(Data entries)

============================================================

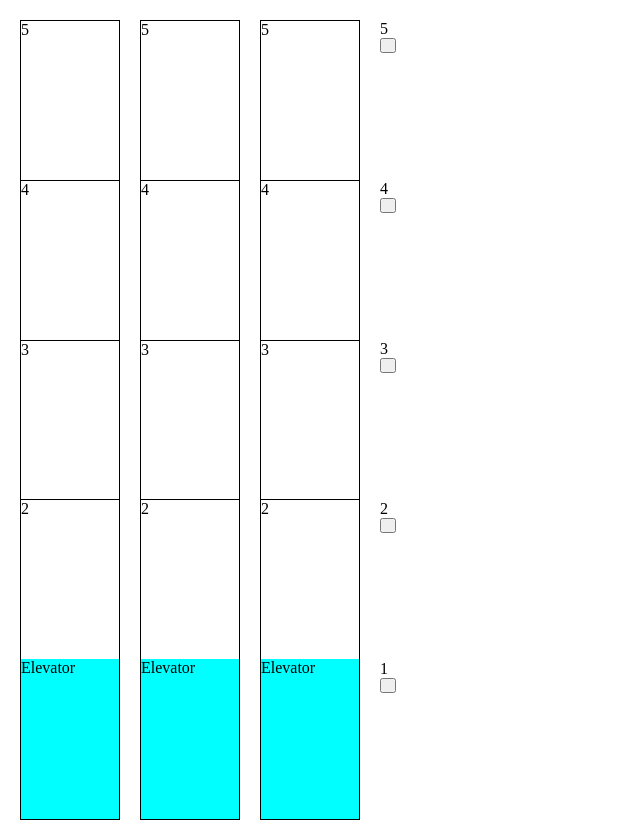
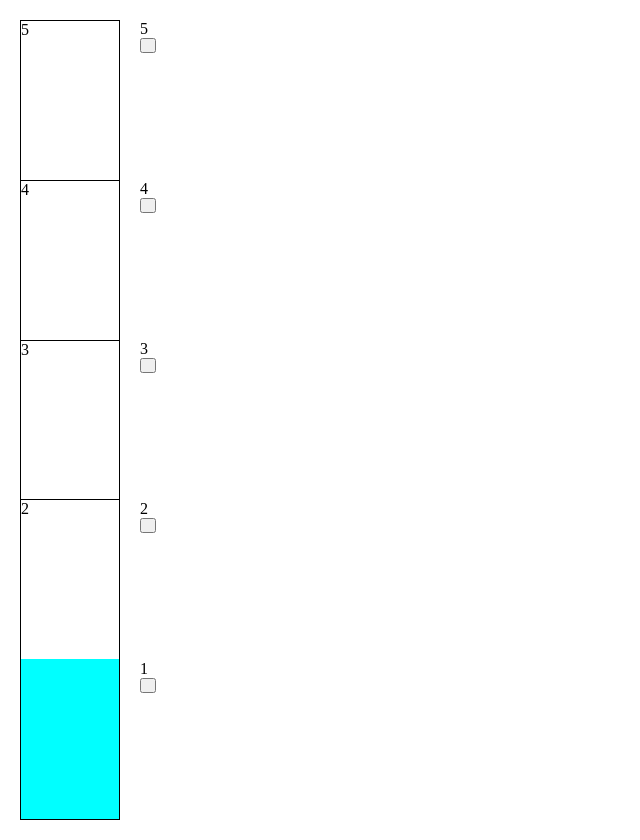
Before and after one commit to Nikitatopodin/elevator, a Vue app: page / in a window 1280 px wide. Shown: the whole page, without its empty margins (0-640 px from the left). Built offline with nearby package versions, Linux system fonts and the light colour scheme.

Commit message:
feat: add logic

```diff
--- a/src/components/Elevator.vue
+++ b/src/components/Elevator.vue
@@ -1,18 +1,28 @@
 <script setup>
+import { useElevatorsStore, useGeneralStore } from '@/stores/store';
+
+const props = defineProps(['elevId']);
+const id = props.elevId;
+const elevatorsStore = useElevatorsStore();
+const store = useGeneralStore();
+const levels = store.levels;
 
 </script>
 
 <template>
-  <div class="elevator">
-    Elevator
+  <div class="elevator" :style="{
+    transform: `translateY(-${(elevatorsStore.elevators[id].targetLevel ? elevatorsStore.elevators[id].targetLevel - 1 : elevatorsStore.elevators[id].currentLevel - 1) * 100}%)`,
+    transition: `all ${elevatorsStore.getStartElevatorPos(id)}s`
+  }">
   </div>
 </template>
+
 <style scoped>
 .elevator {
   position: absolute;
 
   width: 100%;
-  height: calc(100%/5);
+  height: calc(100%/v-bind(levels));
   background-color: aqua;
 }
 </style>
--- a/src/components/ElevatorControllers.vue
+++ b/src/components/ElevatorControllers.vue
@@ -1,8 +1,62 @@
 <script setup>
-import { useGeneralStore } from '@/stores/store';
+import { useGeneralStore, useElevatorsStore } from '@/stores/store';
 
 const store = useGeneralStore();
+const elevatorsStore = useElevatorsStore();
 
+const getClosestElevator = (targetLevel) => {
+  let delay;
+  const stationaryElevators = elevatorsStore.elevators.filter(elevator => !elevator.isMoving);
+  if (stationaryElevators.length < 1) {
+    return;
+  }
+  const closestElevator = stationaryElevators.reduce((acc, elevator) => {
+    const difference = Math.abs(targetLevel - elevator.currentLevel);
+    if (!acc) {
+      acc = {
+        difference,
+        elevator
+      }
+    }
+    if (difference < acc.difference) {
+      acc = {
+        difference,
+        elevator
+      }
+    }
+    delay = difference;
+    return acc;
+  }, null);
+
+  return closestElevator;
+}
+
+const callElevator = (targetLevel) => {
+  if (elevatorsStore.getTargetLevels().includes(targetLevel)) {
+    return
+  }
+  const closestElevator = getClosestElevator(targetLevel);
+  if (!closestElevator) {
+    store.addCallToQueue(targetLevel);
+    return
+  }
+  const elevator = closestElevator.elevator;
+  const delay = closestElevator.difference * 1000;
+  elevatorsStore.toggleIsMoving(elevator.id);
+  elevatorsStore.setTargetLevel(elevator.id, targetLevel);
+  if (store.callQueue.length > 0) {
+    store.removeCallFromQueue();
+  }
+  setTimeout(() => {
+    elevatorsStore.toggleIsMoving(elevator.id);
+    elevatorsStore.setTargetLevel(elevator.id, null);
+    elevatorsStore.setCurrentLevel(elevator.id, targetLevel);
+    if (store.callQueue.length > 0) {
+      callElevator(store.callQueue[0]);
+    }
+  }, delay + 3000);
+
+}
 </script>
 
 <template>
@@ -11,7 +65,7 @@ const store = useGeneralStore();
     <ul class="controllers__list">
       <li class="controllers__item" v-for="(level, index) in store.levels">
         <span class="level" v-html="index + 1"></span>
-        <button class="btn" @click="store.addCallToQueue(index + 1)"></button>
+        <button class="btn" @click="callElevator(index + 1)"></button>
       </li>
     </ul>
   </div>
@@ -44,4 +98,3 @@ const store = useGeneralStore();
   height: 15px;
 }
 </style>
-@/stores/store
--- a/src/components/Shaft.vue
+++ b/src/components/Shaft.vue
@@ -3,6 +3,9 @@ import Elevator from '../components/Elevator.vue';
 import { useGeneralStore } from '@/stores/store';
 
 const store = useGeneralStore();
+
+const props = defineProps(['elevId']);
+const id = props.elevId;
 </script>
 
 <template>
@@ -13,7 +16,7 @@ const store = useGeneralStore();
       </ul>
     </div>
 
-    <Elevator />
+    <Elevator :elev-id="id" />
   </div>
 </template>
 <style scoped>
--- a/src/stores/store.js
+++ b/src/stores/store.js
@@ -1,38 +1,37 @@
-import { ref, computed } from 'vue'
+import { ref } from 'vue'
 import { defineStore } from 'pinia'
 
 export const useElevatorsStore = defineStore('elevator', () => {
-  const elevators = [{
+  const elevators = ref([{
     id: ref(0),
     currentLevel: ref(1),
-    isMoving: false,
+    isMoving: ref(false),
     targetLevel: null
-  }, {
-    id: ref(1),
-    currentLevel: ref(1),
-    isMoving: false,
-    targetLevel: null
-  }, {
-    id: ref(2),
-    currentLevel: ref(1),
-    isMoving: false,
-    targetLevel: null
-  }]
+  }])
 
   function toggleIsMoving(id) {
-    elevators[id].isMoving = !isMoving
+    elevators.value[id].isMoving = !elevators.value[id].isMoving;
   }
 
-  function settargetLevel(id, level) {
-    elevators[id].targetLevel = level;
+  function setTargetLevel(id, level) {
+    elevators.value[id].targetLevel = ref(level);
   }
 
   function setCurrentLevel(id, level) {
-    elevators[id].currentLevel = level;
+    elevators.value[id].currentLevel = ref(level);
   }
 
-  return { elevators, toggleIsMoving, setCurrentLevel, settargetLevel }
+  function getStartElevatorPos(id) {
+    return Math.abs(elevators.value[id].currentLevel - elevators.value[id].targetLevel);
+  }
+
+  function getTargetLevels() {
+    return elevators.value.map(elevator => elevator.targetLevel);
+  }
+
+  return { elevators, toggleIsMoving, setCurrentLevel, setTargetLevel, getStartElevatorPos, getTargetLevels }
 })
+
 export const useGeneralStore = defineStore('callQueue', () => {
   const levels = ref(5);
   const callQueue = [];
@@ -41,13 +40,11 @@ export const useGeneralStore = defineStore('callQueue', () => {
     if (!callQueue.includes(level)) {
       callQueue.push(level);
     }
-    console.log(callQueue);
     return
   }
 
   function removeCallFromQueue() {
     callQueue.shift();
-    console.log(callQueue)
   }
 
   return { callQueue, addCallToQueue, removeCallFromQueue, levels }
--- a/src/views/MainView.vue
+++ b/src/views/MainView.vue
@@ -1,16 +1,14 @@
 <script setup>
 import { useElevatorsStore } from '@/stores/store';
-import { useGeneralStore } from '@/stores/store';
 import Shaft from '../components/Shaft.vue'
 import ElevatorControllers from '@/components/ElevatorControllers.vue';
 
 const elevatorsStore = useElevatorsStore();
-const store = useGeneralStore();
 </script>
 
 <template>
   <main class="main">
-    <Shaft v-for="elevator in elevatorsStore.elevators" :key="elevator.id" />
+    <Shaft v-for="elevator in elevatorsStore.elevators" :key="elevator.id" :elev-id="elevator.id" />
     <ElevatorControllers />
   </main>
 </template>
```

============================================================

How to complete this task = All lines in the preceding records that hold the word "stores" need to be copied.

Your response =
+import { useElevatorsStore, useGeneralStore } from '@/stores/store';
-import { useGeneralStore } from '@/stores/store';
+import { useGeneralStore, useElevatorsStore } from '@/stores/store';
-@/stores/store
 import { useGeneralStore } from '@/stores/store';
--- a/src/stores/store.js
+++ b/src/stores/store.js
 import { useElevatorsStore } from '@/stores/store';
-import { useGeneralStore } from '@/stores/store';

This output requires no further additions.